┌─ The records

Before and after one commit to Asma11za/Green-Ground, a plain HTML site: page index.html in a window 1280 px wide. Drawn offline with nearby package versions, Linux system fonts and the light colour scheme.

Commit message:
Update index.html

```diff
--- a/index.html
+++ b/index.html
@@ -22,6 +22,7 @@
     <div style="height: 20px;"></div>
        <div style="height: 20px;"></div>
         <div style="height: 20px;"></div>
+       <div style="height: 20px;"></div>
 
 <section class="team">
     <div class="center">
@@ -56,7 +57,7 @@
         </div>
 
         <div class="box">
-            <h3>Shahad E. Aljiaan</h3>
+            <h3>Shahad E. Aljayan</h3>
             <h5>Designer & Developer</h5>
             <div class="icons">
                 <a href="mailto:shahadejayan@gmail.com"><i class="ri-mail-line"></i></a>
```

└─
┌─ The records

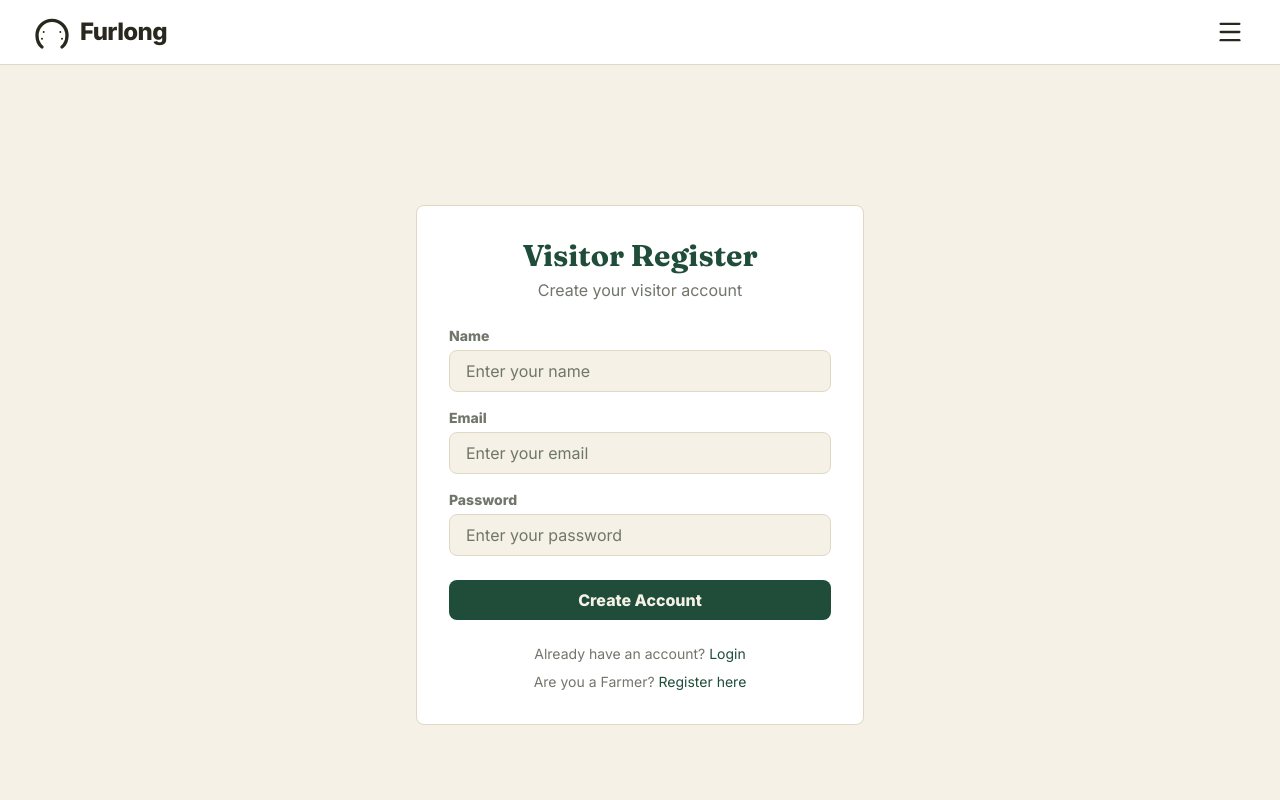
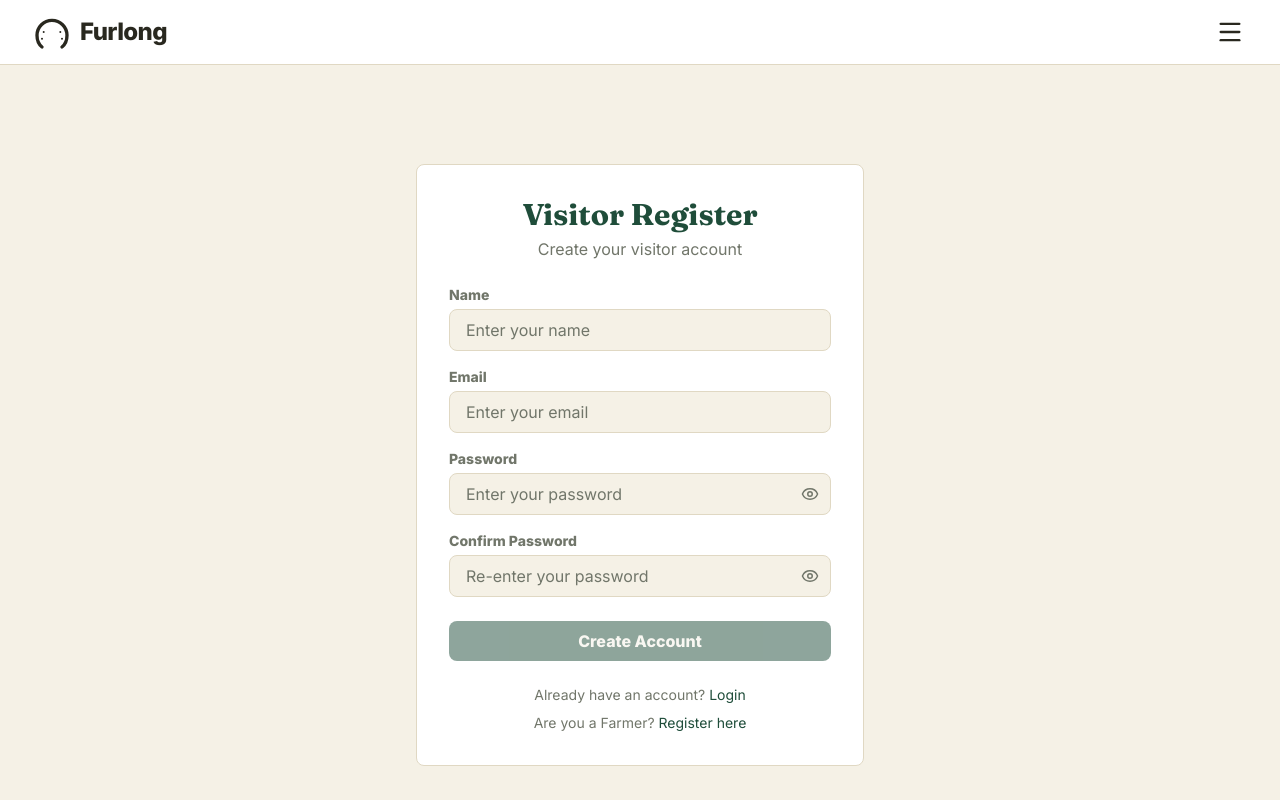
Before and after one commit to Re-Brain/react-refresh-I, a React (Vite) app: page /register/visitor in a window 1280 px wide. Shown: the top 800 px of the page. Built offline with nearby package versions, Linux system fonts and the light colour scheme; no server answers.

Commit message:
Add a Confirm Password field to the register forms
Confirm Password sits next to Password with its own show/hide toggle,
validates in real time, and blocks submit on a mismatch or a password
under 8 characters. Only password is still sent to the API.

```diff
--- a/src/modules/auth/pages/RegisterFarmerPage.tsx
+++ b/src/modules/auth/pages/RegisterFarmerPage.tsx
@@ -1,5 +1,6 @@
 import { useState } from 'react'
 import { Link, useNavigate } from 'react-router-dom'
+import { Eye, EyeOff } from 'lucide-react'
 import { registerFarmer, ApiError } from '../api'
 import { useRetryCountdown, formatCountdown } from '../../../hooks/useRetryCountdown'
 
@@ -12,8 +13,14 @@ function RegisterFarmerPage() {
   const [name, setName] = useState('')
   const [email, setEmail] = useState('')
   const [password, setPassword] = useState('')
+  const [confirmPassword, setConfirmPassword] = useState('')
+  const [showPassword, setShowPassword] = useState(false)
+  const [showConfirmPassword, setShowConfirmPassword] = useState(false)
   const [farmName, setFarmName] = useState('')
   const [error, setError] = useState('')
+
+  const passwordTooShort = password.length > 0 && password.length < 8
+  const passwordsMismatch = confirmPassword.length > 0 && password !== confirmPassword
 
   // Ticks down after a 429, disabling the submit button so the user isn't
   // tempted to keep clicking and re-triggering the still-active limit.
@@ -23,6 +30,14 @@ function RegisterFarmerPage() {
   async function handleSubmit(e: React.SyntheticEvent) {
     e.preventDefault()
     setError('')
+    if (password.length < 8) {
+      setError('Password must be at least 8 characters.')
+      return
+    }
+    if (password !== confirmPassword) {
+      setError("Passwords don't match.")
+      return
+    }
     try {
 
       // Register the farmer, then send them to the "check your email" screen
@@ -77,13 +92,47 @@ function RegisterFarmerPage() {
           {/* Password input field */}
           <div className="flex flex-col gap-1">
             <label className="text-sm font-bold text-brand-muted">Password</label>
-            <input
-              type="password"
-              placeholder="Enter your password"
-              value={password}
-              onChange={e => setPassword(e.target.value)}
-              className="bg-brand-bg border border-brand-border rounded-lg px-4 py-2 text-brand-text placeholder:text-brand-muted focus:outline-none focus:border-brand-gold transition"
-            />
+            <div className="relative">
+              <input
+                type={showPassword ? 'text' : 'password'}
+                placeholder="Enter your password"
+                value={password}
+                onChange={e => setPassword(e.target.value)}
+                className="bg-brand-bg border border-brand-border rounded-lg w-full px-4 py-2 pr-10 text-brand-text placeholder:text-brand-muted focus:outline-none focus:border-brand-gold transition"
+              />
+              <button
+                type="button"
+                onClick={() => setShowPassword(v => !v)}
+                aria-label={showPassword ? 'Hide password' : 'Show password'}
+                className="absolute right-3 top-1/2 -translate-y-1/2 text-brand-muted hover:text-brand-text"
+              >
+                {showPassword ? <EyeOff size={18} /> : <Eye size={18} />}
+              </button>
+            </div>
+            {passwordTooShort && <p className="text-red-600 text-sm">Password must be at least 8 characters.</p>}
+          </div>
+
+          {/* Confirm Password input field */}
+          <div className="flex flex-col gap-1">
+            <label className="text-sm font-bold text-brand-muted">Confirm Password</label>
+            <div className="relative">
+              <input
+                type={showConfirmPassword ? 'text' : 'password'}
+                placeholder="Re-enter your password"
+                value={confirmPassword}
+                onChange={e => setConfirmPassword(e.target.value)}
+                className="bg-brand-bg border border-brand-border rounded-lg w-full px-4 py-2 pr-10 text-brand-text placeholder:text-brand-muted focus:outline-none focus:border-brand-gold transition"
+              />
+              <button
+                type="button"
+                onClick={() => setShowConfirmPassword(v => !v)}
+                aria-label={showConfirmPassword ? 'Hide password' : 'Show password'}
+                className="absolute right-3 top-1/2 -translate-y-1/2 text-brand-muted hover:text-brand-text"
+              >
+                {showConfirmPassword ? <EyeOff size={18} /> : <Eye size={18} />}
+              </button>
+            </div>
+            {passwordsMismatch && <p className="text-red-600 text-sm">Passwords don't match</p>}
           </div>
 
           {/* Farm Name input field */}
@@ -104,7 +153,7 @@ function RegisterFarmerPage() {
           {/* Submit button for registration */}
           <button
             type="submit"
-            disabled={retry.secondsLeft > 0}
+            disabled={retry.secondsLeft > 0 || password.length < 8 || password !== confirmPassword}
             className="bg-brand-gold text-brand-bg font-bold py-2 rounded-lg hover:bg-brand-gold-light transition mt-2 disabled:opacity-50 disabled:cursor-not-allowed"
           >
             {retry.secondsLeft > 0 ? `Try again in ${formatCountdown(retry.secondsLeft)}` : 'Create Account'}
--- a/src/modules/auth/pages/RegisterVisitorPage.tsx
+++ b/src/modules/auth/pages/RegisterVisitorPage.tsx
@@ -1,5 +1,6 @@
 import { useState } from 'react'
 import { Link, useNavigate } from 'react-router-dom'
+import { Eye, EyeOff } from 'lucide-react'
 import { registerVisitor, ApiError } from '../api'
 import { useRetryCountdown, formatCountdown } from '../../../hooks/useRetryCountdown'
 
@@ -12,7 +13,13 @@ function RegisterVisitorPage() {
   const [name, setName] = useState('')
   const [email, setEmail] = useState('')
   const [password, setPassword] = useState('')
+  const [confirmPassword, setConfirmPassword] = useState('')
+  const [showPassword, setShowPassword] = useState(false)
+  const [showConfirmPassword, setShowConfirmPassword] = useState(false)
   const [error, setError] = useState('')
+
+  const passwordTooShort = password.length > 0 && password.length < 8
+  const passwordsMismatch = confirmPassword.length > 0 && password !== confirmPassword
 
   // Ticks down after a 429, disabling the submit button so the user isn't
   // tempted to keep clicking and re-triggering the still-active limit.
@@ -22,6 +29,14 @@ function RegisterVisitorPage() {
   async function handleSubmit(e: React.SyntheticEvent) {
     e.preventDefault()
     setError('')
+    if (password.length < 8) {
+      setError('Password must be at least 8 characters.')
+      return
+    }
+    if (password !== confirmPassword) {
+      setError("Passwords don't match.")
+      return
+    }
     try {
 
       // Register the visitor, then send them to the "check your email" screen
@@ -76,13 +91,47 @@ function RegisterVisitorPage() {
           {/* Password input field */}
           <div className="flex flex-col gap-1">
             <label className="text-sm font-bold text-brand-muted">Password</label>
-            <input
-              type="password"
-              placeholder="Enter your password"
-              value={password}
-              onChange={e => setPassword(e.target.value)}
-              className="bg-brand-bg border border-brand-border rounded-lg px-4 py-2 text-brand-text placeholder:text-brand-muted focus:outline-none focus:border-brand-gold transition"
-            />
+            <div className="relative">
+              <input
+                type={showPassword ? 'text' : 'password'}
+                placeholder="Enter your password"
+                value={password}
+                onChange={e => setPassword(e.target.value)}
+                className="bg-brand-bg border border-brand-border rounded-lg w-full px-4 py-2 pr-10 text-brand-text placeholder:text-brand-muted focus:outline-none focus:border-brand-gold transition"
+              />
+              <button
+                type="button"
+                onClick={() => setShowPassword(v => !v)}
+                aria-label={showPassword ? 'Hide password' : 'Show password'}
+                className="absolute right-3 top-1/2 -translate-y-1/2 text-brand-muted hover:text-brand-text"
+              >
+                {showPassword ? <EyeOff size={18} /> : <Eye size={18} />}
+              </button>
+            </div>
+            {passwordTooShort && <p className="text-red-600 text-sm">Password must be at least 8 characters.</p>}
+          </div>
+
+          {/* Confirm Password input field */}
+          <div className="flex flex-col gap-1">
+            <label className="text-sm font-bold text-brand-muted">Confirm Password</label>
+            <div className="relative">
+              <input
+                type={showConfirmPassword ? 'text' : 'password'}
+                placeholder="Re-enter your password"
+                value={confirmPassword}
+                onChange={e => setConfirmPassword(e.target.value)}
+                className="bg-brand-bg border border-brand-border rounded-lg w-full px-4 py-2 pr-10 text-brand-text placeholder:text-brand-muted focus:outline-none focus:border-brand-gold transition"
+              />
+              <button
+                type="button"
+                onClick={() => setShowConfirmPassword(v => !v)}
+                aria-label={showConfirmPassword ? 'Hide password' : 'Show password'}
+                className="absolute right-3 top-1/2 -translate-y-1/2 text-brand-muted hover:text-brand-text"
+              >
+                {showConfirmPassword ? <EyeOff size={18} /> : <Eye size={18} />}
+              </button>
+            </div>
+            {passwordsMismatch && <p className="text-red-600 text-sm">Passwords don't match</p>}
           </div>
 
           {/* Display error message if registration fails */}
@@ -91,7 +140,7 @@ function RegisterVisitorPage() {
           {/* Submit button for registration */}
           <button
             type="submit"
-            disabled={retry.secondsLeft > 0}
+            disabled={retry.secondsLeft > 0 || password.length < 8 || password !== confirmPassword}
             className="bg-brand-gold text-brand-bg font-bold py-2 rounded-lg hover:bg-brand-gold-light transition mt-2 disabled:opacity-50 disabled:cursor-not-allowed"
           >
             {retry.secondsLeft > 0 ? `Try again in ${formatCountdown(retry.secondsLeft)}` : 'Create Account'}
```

└─
┌─ The records

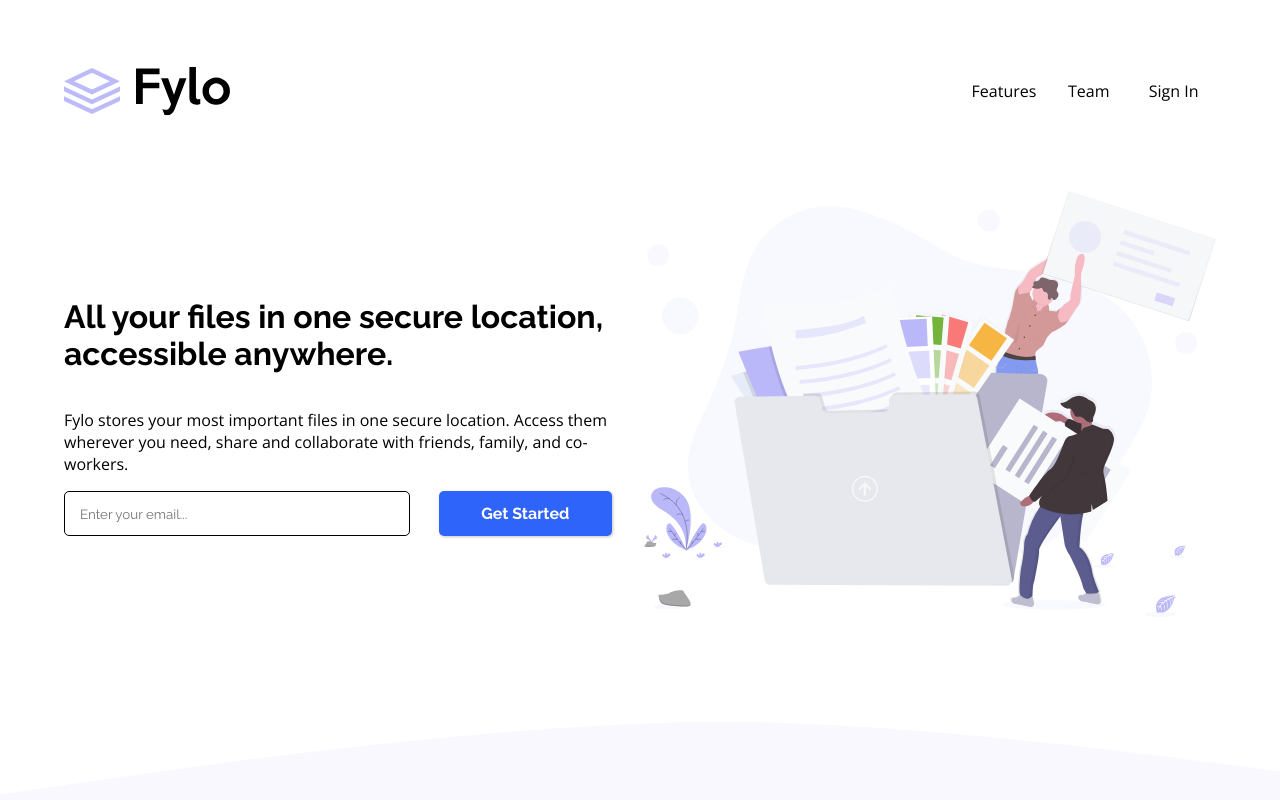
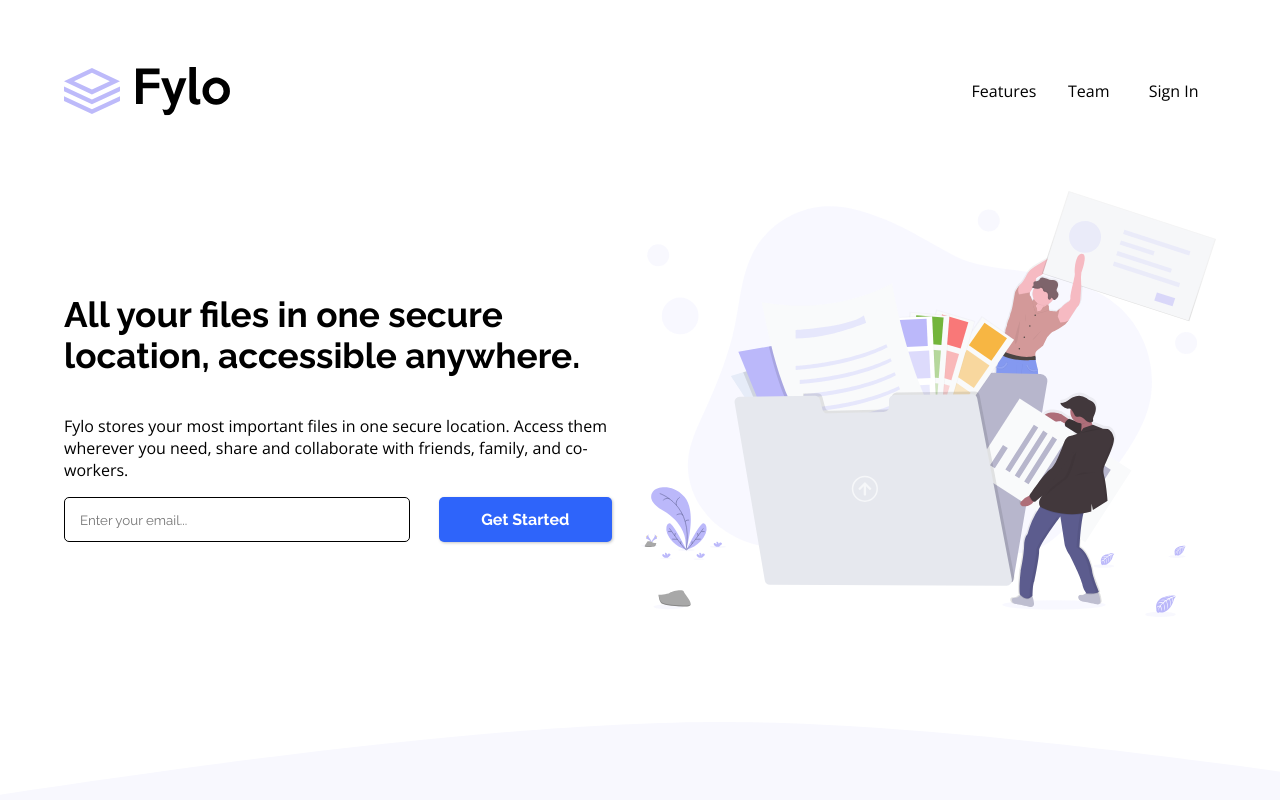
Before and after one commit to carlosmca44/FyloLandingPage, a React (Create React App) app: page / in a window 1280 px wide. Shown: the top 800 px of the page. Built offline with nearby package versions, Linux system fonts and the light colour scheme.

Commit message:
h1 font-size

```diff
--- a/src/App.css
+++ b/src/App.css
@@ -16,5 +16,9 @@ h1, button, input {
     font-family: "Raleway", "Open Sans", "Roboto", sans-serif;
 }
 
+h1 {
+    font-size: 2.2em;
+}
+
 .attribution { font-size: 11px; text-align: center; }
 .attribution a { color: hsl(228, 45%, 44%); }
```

└─

Which lines in the data above contain "function"? Show each one.

▶ _Reply to the task_:
@@ -12,8 +13,14 @@ function RegisterFarmerPage() {
@@ -23,6 +30,14 @@ function RegisterFarmerPage() {
   async function handleSubmit(e: React.SyntheticEvent) {
@@ -77,13 +92,47 @@ function RegisterFarmerPage() {
@@ -104,7 +153,7 @@ function RegisterFarmerPage() {
@@ -12,7 +13,13 @@ function RegisterVisitorPage() {
@@ -22,6 +29,14 @@ function RegisterVisitorPage() {
   async function handleSubmit(e: React.SyntheticEvent) {
@@ -76,13 +91,47 @@ function RegisterVisitorPage() {
@@ -91,7 +140,7 @@ function RegisterVisitorPage() {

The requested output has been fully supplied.